WHAT YOU ARE ASKED TO DO — Output only the lines below that start at the line containing "extensionMenu.getItems().add(multiSlideOption);" and end at the line containing "Acquisition Wizard... |", with both ends kept.

DATA RECORDS —
== Segment start ==

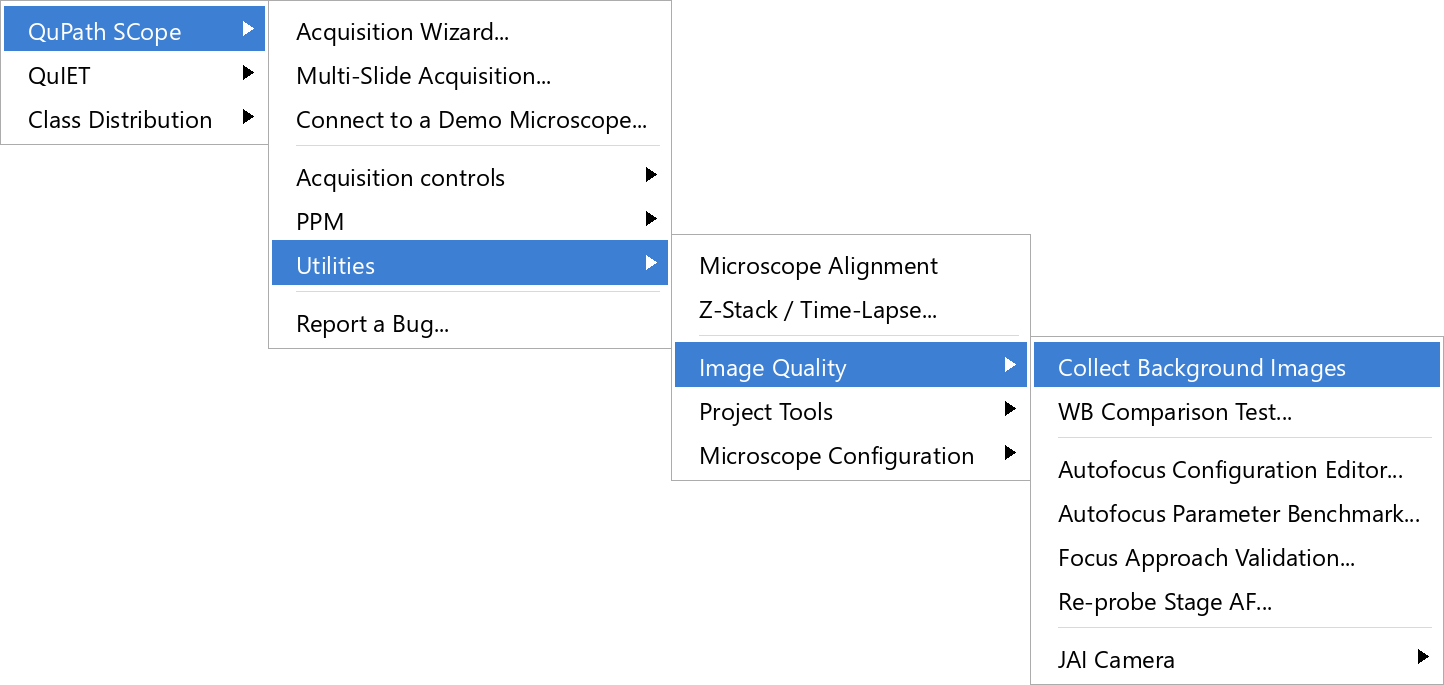
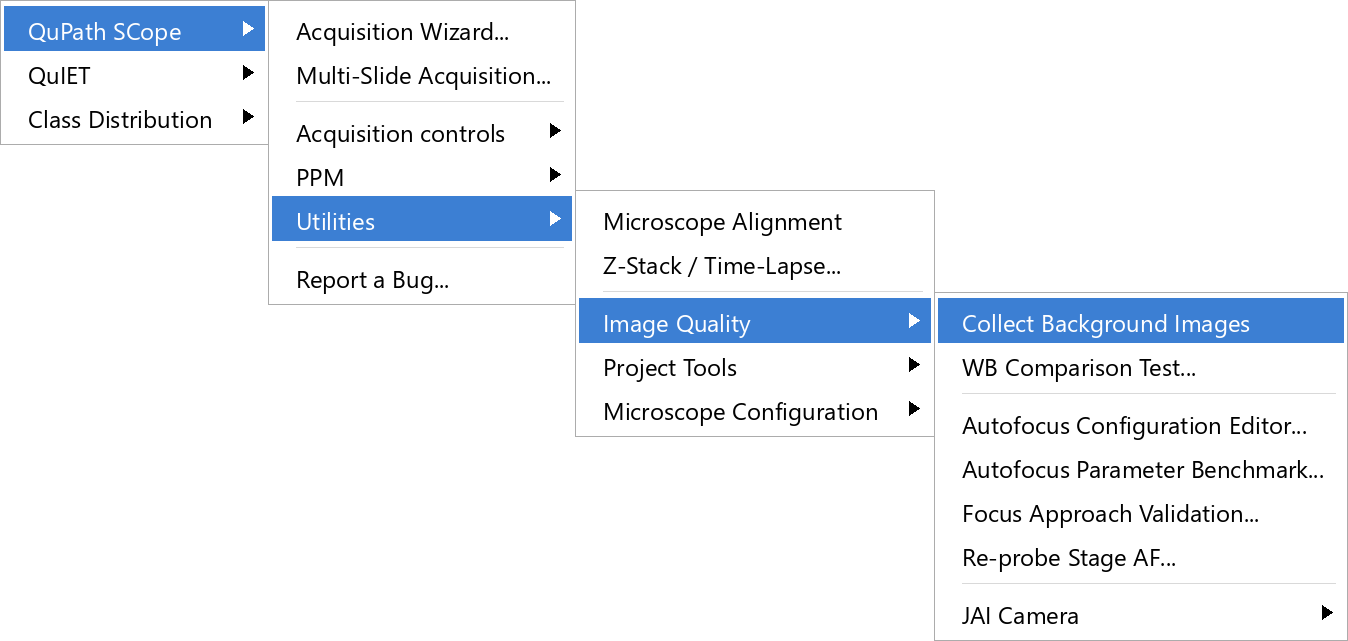
feat(menu): Connect to a Demo Microscope moves to Utilities > Microscope Configuration
Beside Switch Microscope, at the user's request; it was a top-level
item. Still never gated on the config. The placement test now pins the
new submenu and the absence from the top level; the three menu mock-up
specs and figures and four doc paths follow.

Claude-Session: https://claude.ai/code/session_01RGGpEUhYNeo6kpExXM8tGC

diff --git a/src/test/java/qupath/ext/qpsc/controller/DemoMicroscopeTest.java b/src/test/java/qupath/ext/qpsc/controller/DemoMicroscopeTest.java
@@ -71,16 +71,21 @@ class DemoMicroscopeTest {
     }
 
     @Test
-    void theMenuOffersTheDemoNextToTheWizard() throws IOException {
+    void theMenuOffersTheDemoUnderMicroscopeConfiguration() throws IOException {
         String setup = Files.readString(MAIN.resolve("SetupScope.java"));
         String strings = Files.readString(Path.of("src/main/resources/qupath/ext/qpsc/ui/strings.properties"));
         assertTrue(strings.contains("menu.connectDemoMicroscope = Connect to a Demo Microscope..."));
         int define = setup.indexOf("res.getString(\"menu.connectDemoMicroscope\")");
         int action = setup.indexOf("DemoMicroscope.connect()");
-        int placed = setup.indexOf("extensionMenu.getItems().add(demoOption);");
+        int configMenu = setup.indexOf("Menu microscopeConfigMenu = new Menu(\"Microscope Configuration\")");
+        int placed = setup.indexOf("demoOption,", configMenu);
+        int menuEnd = setup.indexOf("parfocalityCalibrationOption);", configMenu);
         assertTrue(
-                define > 0 && action > define && placed > action,
-                "demo item defined, wired, and added to the top level");
+                define > 0 && action > define && configMenu > action && placed > configMenu && placed < menuEnd,
+                "demo item defined, wired, and added to Utilities > Microscope Configuration");
+        assertFalse(
+                setup.contains("extensionMenu.getItems().add(demoOption);"),
+                "the demo item is no longer on the top level");
         // Never gated on the config: the whole point is that it works before any scope is set up.
         String defn = setup.substring(define, action);
         assertFalse(defn.contains("setDisable("), "the demo item must stay enabled with an invalid or offline config");

diff --git a/src/main/java/qupath/ext/qpsc/SetupScope.java b/src/main/java/qupath/ext/qpsc/SetupScope.java
@@ -338,6 +338,8 @@ public class SetupScope implements QuPathExtension, GitHubProject {
         });
 
         // === DEMO MICROSCOPE (always available, like Micro-Manager's demo configuration) ===
+        // Lives in Utilities > Microscope Configuration beside Switch Microscope (moved off the
+        // top level 2026-10-19, at the user's request).
         MenuItem demoOption = new MenuItem(res.getString("menu.connectDemoMicroscope"));
         setMenuItemTooltip(
                 demoOption,
@@ -809,6 +811,7 @@ public class SetupScope implements QuPathExtension, GitHubProject {
                         setupWizardOption,
                         serverConnectionOption,
                         switchMicroscopeOption,
+                        demoOption,
                         new SeparatorMenuItem(),
                         registerObjectiveOption,
                         lightPathOption,
@@ -850,7 +853,6 @@ public class SetupScope implements QuPathExtension, GitHubProject {
         // visible (a multi-slide holder is configured); it stays hidden on single-slide scopes.
         extensionMenu.getItems().add(wizardOption);
         extensionMenu.getItems().add(multiSlideOption);
-        extensionMenu.getItems().add(demoOption);
         extensionMenu.getItems().add(new SeparatorMenuItem());
 
         // 1. Acquisition controls -- the five items an operator uses during a session,

diff --git a/documentation/UTILITIES.md b/documentation/UTILITIES.md
@@ -30,7 +30,6 @@ The **QP Scope** entry in the menu bar shows a coloured dot so it stands out whe
 | **Top-Level Menu** | | |
 | [Acquisition Wizard](tools/acquisition-wizard.md) | Guided setup for new acquisitions | Extensions > QP Scope > Acquisition Wizard... |
 | [Multi-Slide Acquisition](tools/multi-slide-acquisition.md) | Batch-acquire several slides in one holder (setup pass + walk-away acquire); appears when config has a multi-slide holder | Extensions > QP Scope > Multi-Slide Acquisition... |
-| [Connect to a Demo Microscope](#connect-to-a-demo-microscope) | Try QPSC with no hardware: start the microscope server in demo mode, switch to the bundled demo config, connect, open the Live Viewer | Extensions > QP Scope > Connect to a Demo Microscope... |
 | [Report a Bug...](#report-a-bug) | Submit a bug report directly to the issue tracker | Extensions > QP Scope > Report a Bug... |
 | **Acquisition controls** | | |
 | [Bounded Acquisition](tools/bounded-acquisition.md) | Direct bounding-box acquisition from stage coordinates | Extensions > QP Scope > Acquisition controls > Bounded Acquisition |
@@ -60,6 +59,7 @@ The **QP Scope** entry in the menu bar shows a coloured dot so it stands out whe
 | [Setup Wizard](tools/setup-wizard.md) | Create microscope config files (first-time setup) | Extensions > QP Scope > Utilities > Microscope Configuration > Setup Wizard... |
 | [Communication Settings](tools/server-connection.md) | Configure server connection and notification alerts | Extensions > QP Scope > Utilities > Microscope Configuration > Communication Settings... |
 | Switch Microscope | Apply the Microscope Config File preference without restarting: reconnect the server, rebuild the menu, reopen the Live Viewer and Stage Map, close other QP Scope windows (refused during an acquisition; invalid files roll back) | Extensions > QP Scope > Utilities > Microscope Configuration > Switch Microscope... |
+| [Connect to a Demo Microscope](#connect-to-a-demo-microscope) | Try QPSC with no hardware: start the microscope server in demo mode, switch to the bundled demo config, connect, open the Live Viewer | Extensions > QP Scope > Utilities > Microscope Configuration > Connect to a Demo Microscope... |
 | Register Current Objective | Add the objective in the light path to the config (reads MM pixel size) | Extensions > QP Scope > Utilities > Microscope Configuration > Register Current Objective... |
 | Light Path Orientation | Set the microscope's fixed orientation: scope type (upright/inverted) and optical flip (drives the Stage Map Camera View) | Extensions > QP Scope > Utilities > Microscope Configuration > Light Path Orientation... |
 | [Parfocality Calibration](tools/parfocality-calibration.md) | Capture per-profile Z offsets so the stage refocuses when switching modality | Extensions > QP Scope > Utilities > Microscope Configuration > Calibrate Parfocality... |
@@ -110,7 +110,8 @@ Adds the objective currently in the light path to the microscope configuration w
 ### Connect to a Demo Microscope
 
 QPSC driving a simulated microscope, the way Micro-Manager's demo configuration lets you try
-that program with no hardware. Always enabled, even with no configuration.
+that program with no hardware. Always enabled, even with no configuration. Find it under
+**Extensions > QP Scope > Utilities > Microscope Configuration**.
 
 **Needs:** QuPath, the Python packages and the two JARs. No Micro-Manager, no configuration.
 

diff --git a/CHANGELOG.md b/CHANGELOG.md
@@ -15,6 +15,10 @@ and this project adheres to [Semantic Versioning](https://semver.org/spec/v2.0.0
 - **LC-PolScope backgrounds are always used when collected.** An LC-PolScope acquisition sends its background whenever a background folder is configured, independent of the "Use background correction" checkbox (flat-field only; now hidden for LC-PolScope) and the YAML `enabled` flag. The server still refuses one from another calibration. Background Collection shows the five states at their one exposure and hides Target Intensity for this modality, since the background must be taken at the acquisition exposure.
 - **LC-PolScope: optional per-tile estimated background.** For a background that differs from tile to tile: `reconstruction.estimated_background.enabled: true` in the microscope YAML makes the server fit and remove a smooth residual from each tile after the measured background. A tile that is mostly specimen is left uncorrected, because the fit cannot tell smooth specimen retardance from residual. Off by default. Needs the matching microscope_command_server and polscope_library. See [CHANNELS.md](documentation/CHANNELS.md).
 
+### Changed
+
+- **Connect to a Demo Microscope moved to Utilities > Microscope Configuration**, beside Switch Microscope. It was a top-level item. It is still always enabled, including with no configuration.
+
 ### Fixed
 
 - **The Stage Map says when a slide has no alignment.** With a whole-slide image open that has a macro image, but no alignment between the selected **Source** and this microscope, the map used to be simply empty. It now shows "No alignment found for selected source microscope or scanner" in large bold text, with a pointer to **Utilities > Microscope Alignment**. A slide without a macro image shows nothing, as before.

diff --git a/README.md b/README.md
@@ -135,7 +135,7 @@ running**. See the [Installation Guide](documentation/INSTALLATION.md) for the f
 >
 > **No microscope yet?** Do Steps 1, 3 and 4 of the [Installation Guide](documentation/INSTALLATION.md)
 > (QuPath, the Python packages, the QPSC and tiles-to-pyramid JARs), then choose
-> **Extensions > QP Scope > Connect to a Demo Microscope...** QPSC starts the microscope server in demo
+> **Extensions > QP Scope > Utilities > Microscope Configuration > Connect to a Demo Microscope...** QPSC starts the microscope server in demo
 > mode (a simulated slide on an XYZ stage, no Micro-Manager needed) and opens the Live Viewer. Click
 > **Live: OFF** to see the simulated slide. See
 > [Try It Without a Microscope](documentation/INSTALLATION.md#try-it-without-a-microscope-optional).

diff --git a/documentation/PREFERENCES.md b/documentation/PREFERENCES.md
@@ -340,7 +340,7 @@ disabled. Point this preference at a real `config_<scope>.yml` (or run the Setup
 Wizard) to enable acquisition. The placeholder is created once and never
 overwritten.
 
-**Demo microscope:** **Extensions > QP Scope > Connect to a Demo Microscope...**
+**Demo microscope:** **Extensions > QP Scope > Utilities > Microscope Configuration > Connect to a Demo Microscope...**
 extracts a second bundled config, `<QuPath user directory>/qpsc-demo-microscope/config_Demo.yml`
 (marked `microscope.demo: true`), and switches this preference to it; on Windows the value
 becomes `C:\Users\<you>\QuPath\v0.7\qpsc-demo-microscope\config_Demo.yml`. Unlike the

diff --git a/documentation/INSTALLATION.md b/documentation/INSTALLATION.md
@@ -230,7 +230,7 @@ bug for a report.
 find the server program the first time.** Expect the dialog *QPSC could not start the
 microscope command server*. Step 2 below says what to do.
 
-1. Choose **Extensions -> QP Scope -> Connect to a Demo Microscope...**. Starting the server
+1. Choose **Extensions -> QP Scope -> Utilities -> Microscope Configuration -> Connect to a Demo Microscope...**. Starting the server
    takes a few seconds (QPSC waits up to a minute). When it is up, a notification reads
    *Started the demo server and connected.* and the Live Viewer opens.
 2. If the dialog *QPSC could not start the microscope command server* appears instead, click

== Segment end ==

RESPONSE —
         extensionMenu.getItems().add(multiSlideOption);
-        extensionMenu.getItems().add(demoOption);
         extensionMenu.getItems().add(new SeparatorMenuItem());
 
         // 1. Acquisition controls -- the five items an operator uses during a session,

diff --git a/documentation/UTILITIES.md b/documentation/UTILITIES.md
@@ -30,7 +30,6 @@ The **QP Scope** entry in the menu bar shows a coloured dot so it stands out whe
 | **Top-Level Menu** | | |
 | [Acquisition Wizard](tools/acquisition-wizard.md) | Guided setup for new acquisitions | Extensions > QP Scope > Acquisition Wizard... |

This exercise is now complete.